With the push for energy independence and fuels that emit fewer greenhouse gases, domestically produced natural gas has been growing in popularity. But alongside this growth have come concerns that hydraulic fracturing (“fracking”), a procedure used in the extraction of natural gas and oil, may pollute ground and surface waters. Responding to increasing public pressure for federal action and a call by the U.S. House of Representatives Appropriations Conference Committee, the U.S. Environmental Protection Agency (EPA) announced 18 March 2010 it will conduct a comprehensive study to investigate the potential adverse effects of fracking on water quality and public health
Electricity is needed to extract, treat and convey water. Water service providers recognize that electricity costs constitute one of the biggest operational costs of Water Supply Systems (WSS). The practice of water supply requires new energy management strategies and solutions which need to improve WSS energy and hydraulic efficiency and to be innovative, cost-effective and environmentally friendly. Three management practices and solutions for WSS are presented and analyzed in this paper. The first solution proposes the installation of a water turbine in gravity pipes for pressure control and for electricity production. The second solution is the optimization of pump operational schedules according to electricity...

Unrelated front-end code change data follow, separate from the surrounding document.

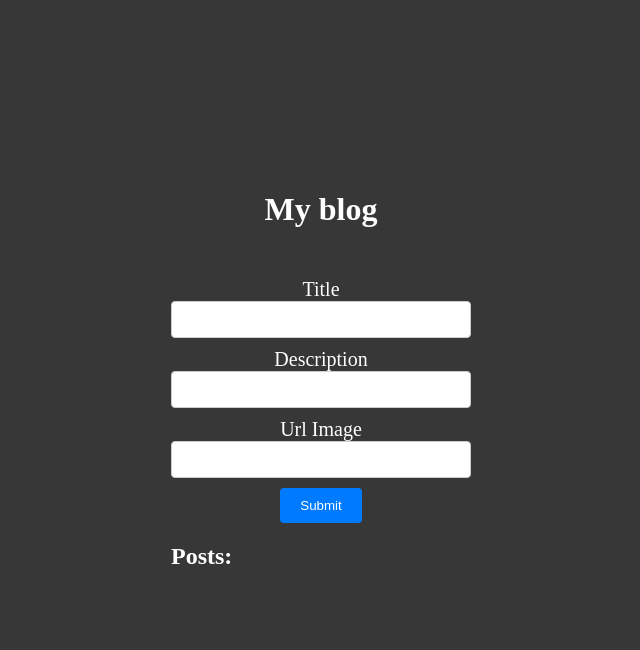
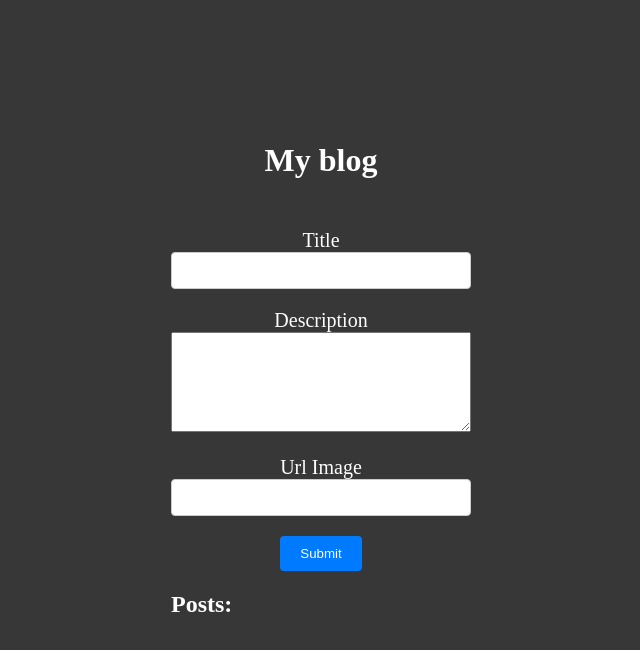
Before and after one commit to DarioLoForti/react-form-blog, a React (Vite) app: page / in a window 1280 px wide. Shown: the top 650 px of the page, without its empty margins (319-959 px from the left). Built offline with nearby package versions, Linux system fonts and the light colour scheme.

Commit message:
Refactor Form component and update description input field

```diff
--- a/src/components/Form.jsx
+++ b/src/components/Form.jsx
@@ -46,10 +46,9 @@ export default function () {
                         onChange={(e) => changeData('title', e.target.value)}
                     />
                 </div>
-                <div className='form-control'>
-                    <label> Description </label>
-                    <input
-                        type="text"
+                <div className='form-text-area'>
+                    <label> Description </label><br />
+                    <textarea
                         value={data.description}
                         onChange={(e) => changeData('description', e.target.value)}
                     />
--- a/src/index.css
+++ b/src/index.css
@@ -19,11 +19,13 @@
     align-items: center;
     text-align: center;
   }
+  input{
+    margin-bottom: 20px;
+  }
 
   label {
     color: white;
     font-size: 20px;
-    margin-bottom: 10px;
   }
 
   #articleForm {
@@ -33,7 +35,7 @@
   #articleForm input {
     width: 100%;
     padding: 10px;
-    margin-bottom: 10px;
+    margin-bottom: 20px;
     border: 1px solid #ccc;
     border-radius: 4px;
   }
@@ -45,6 +47,12 @@
     background-color: #007bff;
     color: white;
     cursor: pointer;
+  }
+
+  #articleForm textarea {
+    width: 300px;
+    height: 100px;
+    margin-bottom: 20px;
   }
 
   .form-control {
```
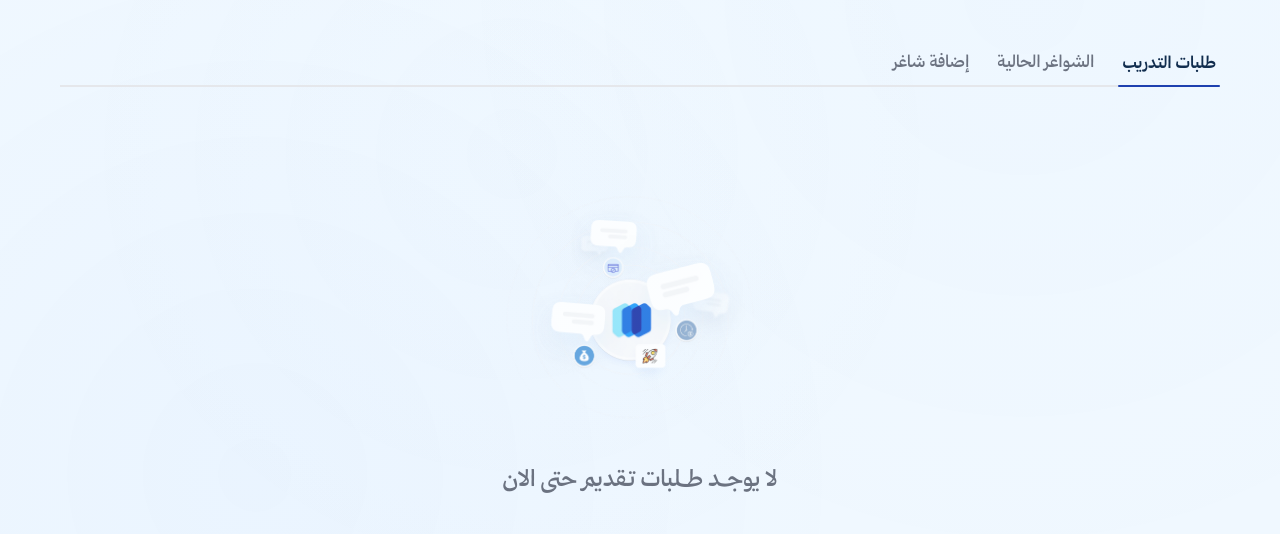
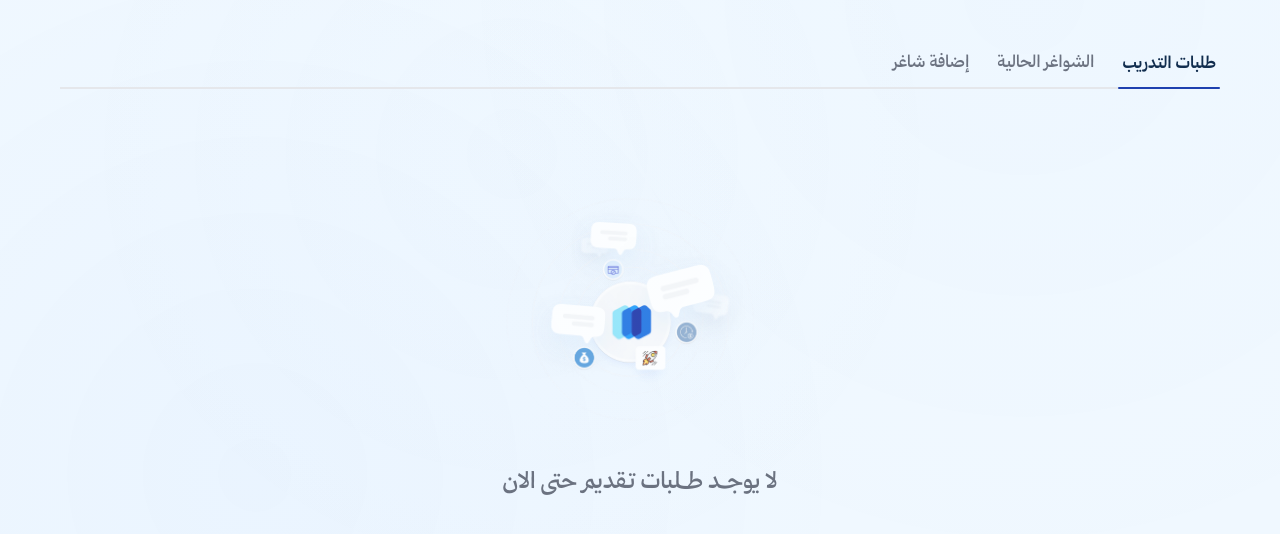
Before and after one commit to Waelalessa21/coop-api, a FastAPI app: page / in a window 1280 px wide. Shown: the part 166-700 px from the top of the page. Run offline with FastAPI, Linux system fonts and the light colour scheme; data that the repository does not hold is empty.

Commit message:
Changes to be committed: 	modified:   web/static/css/style.css 	modified:   web/templates/index.html

```diff
--- a/web/static/css/style.css
+++ b/web/static/css/style.css
@@ -155,13 +155,13 @@ header h1 {
 .tab-container {
     position: relative;
     margin-bottom: 30px;
-    border-bottom: 2px solid var(--border-color);
 }
 
 .tab-bar {
     display: flex;
     justify-content: flex-start;
     gap: 20px;
+    border-bottom: 2px solid var(--border-color);
 }
 
 .tab-button {
@@ -174,13 +174,12 @@ header h1 {
     position: relative;
     transition: var(--transition);
     font-weight: 500;
-    margin-bottom: -2px;
 }
 
 .tab-button::after {
     content: '';
     position: absolute;
-    bottom: 0;
+    bottom: -2px;
     right: 0;
     left: 0;
     height: 2px;
@@ -295,6 +294,10 @@ header h1 {
     display: grid;
     grid-template-columns: repeat(auto-fill, minmax(300px, 1fr));
     gap: 20px;
+}
+
+.opportunities-list .no-submissions {
+    grid-column: 1 / -1;
 }
 
 .opportunity-card {
--- a/web/templates/index.html
+++ b/web/templates/index.html
@@ -47,7 +47,7 @@
                     </div>
                     <div class="form-group">
                         <label for="opportunityTasks">المهام المتوقعة</label>
-                        <textarea id="opportunityTasks" name="expected_tasks" placeholder="مثال:&#10;• تصميم واجهات المستخدم&#10;• التعاون مع فريق التطوير&#10;• إجراء اختبارات قابلية الاستخدام" rows="4" required></textarea>
+                        <textarea id="opportunityTasks" name="expected_tasks" placeholder="مثال:&#10;- تصميم واجهات المستخدم&#10;- التعاون مع فريق التطوير&#10;- إجراء اختبارات قابلية الاستخدام" rows="4" required></textarea>
                     </div>
                     <button type="submit" class="primary-button">حفظ الشاغر</button>
                     <div class="form-status" id="opportunityFormStatus"></div>
```
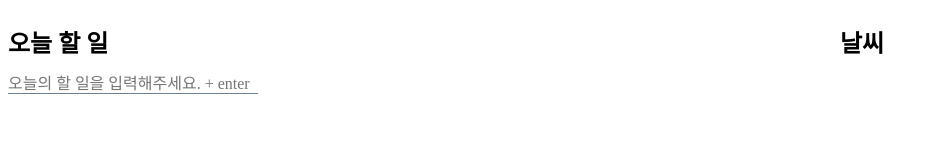
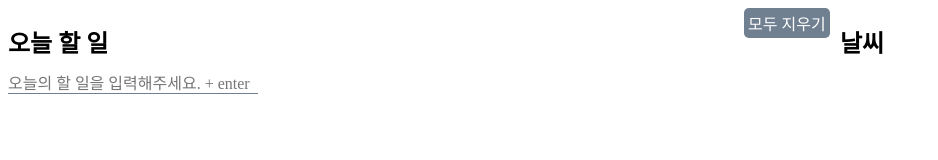
Before and after one commit to hello-mole/i_will_leave_at_6, a plain HTML site: page index.html in a window 1280 px wide. Shown: the whole page, without its empty margins (0-938 px from the left). Drawn offline with Linux system fonts and the light colour scheme; a web font is replaced by a local one.

Commit message:
all delete button

```diff
--- a/app.js
+++ b/app.js
@@ -1,11 +1,20 @@
 const todoForm = document.getElementById("js-writeTodo");
 const todoInput = document.querySelector("input");
 const todoList = document.querySelector(".js-todolist");
+const allDel = document.querySelector(".js-allDel");
 
 let toDos = [];
 
 const TODOS_LS = "todos";
 const DONE_CL = "donetodo";
+
+function handleDelAll(event){
+    toDos = [];
+    saveToDos();
+    while(todoList.hasChildNodes()){
+        todoList.removeChild(todoList.firstChild);
+    }
+}
 
 function doneToDo(event){
     const btn = event.target;
@@ -70,6 +79,7 @@ function drawTodos(){
 function init(){
     drawTodos()
     todoForm.addEventListener("submit", handleSubmit);
+    allDel.addEventListener("click", handleDelAll);
 }
 
 init()
--- a/index.html
+++ b/index.html
@@ -9,7 +9,8 @@
 </head>
 <body>
     <div class="left">
-        <h1>오늘 할 일</h1>
+        <button class="allDel js-allDel">모두 지우기</button>
+        <h1>오늘 할 일 </h1>
         <form class= "writeTodo" id="js-writeTodo">
         <input type="text" placeholder= "오늘의 할 일을 입력해주세요. + enter">
         </form><br>
--- a/style.css
+++ b/style.css
@@ -15,6 +15,11 @@ h1 {
 button, ul {
     all: unset;
 }
+
+button {
+    cursor: pointer;
+}
+
 /* ------------------- */
 .right{
     flex-grow: 2;
@@ -50,3 +55,14 @@ button, ul {
     opacity: 0.5;
     color: lightgray;
 }
+
+.allDel{
+    background-color: slategrey;
+    border-radius: 0.3rem;
+    color: white;
+    width: 80px;
+    padding: 3px;
+    margin-right: 10px;
+    text-align: center;
+    float: right;
+}
```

With the push for energy independence and fuels that emit fewer greenhouse gases, domestically produced natural gas has been growing in popularity. But alongside this growth have come concerns that hydraulic fracturing (“fracking”), a procedure used in the extraction of natural gas and oil, may pollute ground and surface waters. Responding to increasing public pressure for federal action and a call by the U.S. House of Representatives Appropriations Conference Committee, the U.S. Environmental Protection Agency (EPA) announced 18 March 2010 it will conduct a comprehensive study to investigate the potential adverse effects of fracking on water quality and public health
With the push for energy independence and fuels that emit fewer greenhouse gases, domestically produced natural gas has been growing in popularity. But alongside this growth have come concerns that hydraulic fracturing (“fracking”), a procedure used in the extraction of natural gas and oil, may pollute ground and surface waters. Responding to increasing public pressure for federal action and a call by the U.S. House of Representatives Appropriations Conference Committee, the U.S. Environmental Protection Agency (EPA) announced 18 March 2010 it will conduct a comprehensive study to investigate the potential adverse effects of fracking on water quality and public health
With the push for energy independence and fuels that emit fewer greenhouse gases, domestically produced natural gas has been growing in popularity. But alongside this growth have come concerns that hydraulic fracturing (“fracking”), a procedure used in the extraction of natural gas and oil, may pollute ground and surface waters. Responding to increasing public pressure for federal action and a call by the U.S. House of Representatives Appropriations Conference Committee, the U.S. Environmental Protection Agency (EPA) announced 18 March 2010 it will conduct a comprehensive study to investigate the potential adverse effects of fracking on water quality and public health